*PROBLEM*.
Copy every line in the records below that contains the word "color".

*AVAILABLE DATA*.
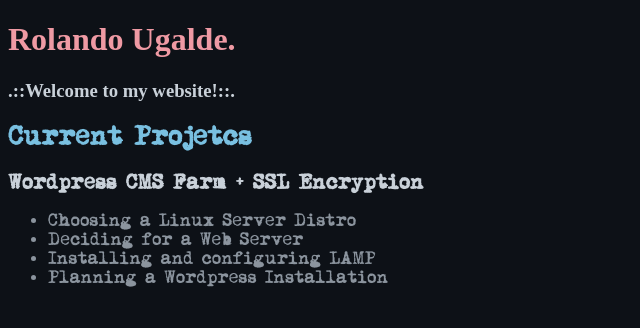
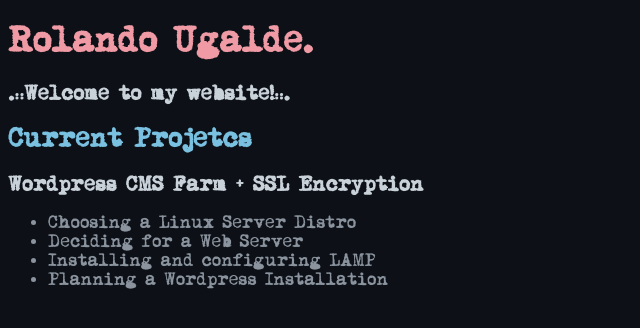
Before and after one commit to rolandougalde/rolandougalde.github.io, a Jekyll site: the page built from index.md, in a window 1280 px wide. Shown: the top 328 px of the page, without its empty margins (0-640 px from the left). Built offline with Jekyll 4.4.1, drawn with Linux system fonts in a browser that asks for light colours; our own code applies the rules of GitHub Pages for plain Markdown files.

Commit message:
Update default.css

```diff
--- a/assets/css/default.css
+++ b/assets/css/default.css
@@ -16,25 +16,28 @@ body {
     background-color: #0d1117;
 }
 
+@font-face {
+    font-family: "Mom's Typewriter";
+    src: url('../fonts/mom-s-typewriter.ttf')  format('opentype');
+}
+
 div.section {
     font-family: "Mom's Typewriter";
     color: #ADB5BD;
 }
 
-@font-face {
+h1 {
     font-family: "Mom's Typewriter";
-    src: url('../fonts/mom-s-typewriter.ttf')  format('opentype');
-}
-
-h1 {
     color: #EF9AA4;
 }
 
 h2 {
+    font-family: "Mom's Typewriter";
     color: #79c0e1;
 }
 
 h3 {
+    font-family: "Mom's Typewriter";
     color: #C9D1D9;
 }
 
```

*ANSWER BOX*.
     background-color: #0d1117;
     color: #ADB5BD;
     color: #EF9AA4;
     color: #79c0e1;
     color: #C9D1D9;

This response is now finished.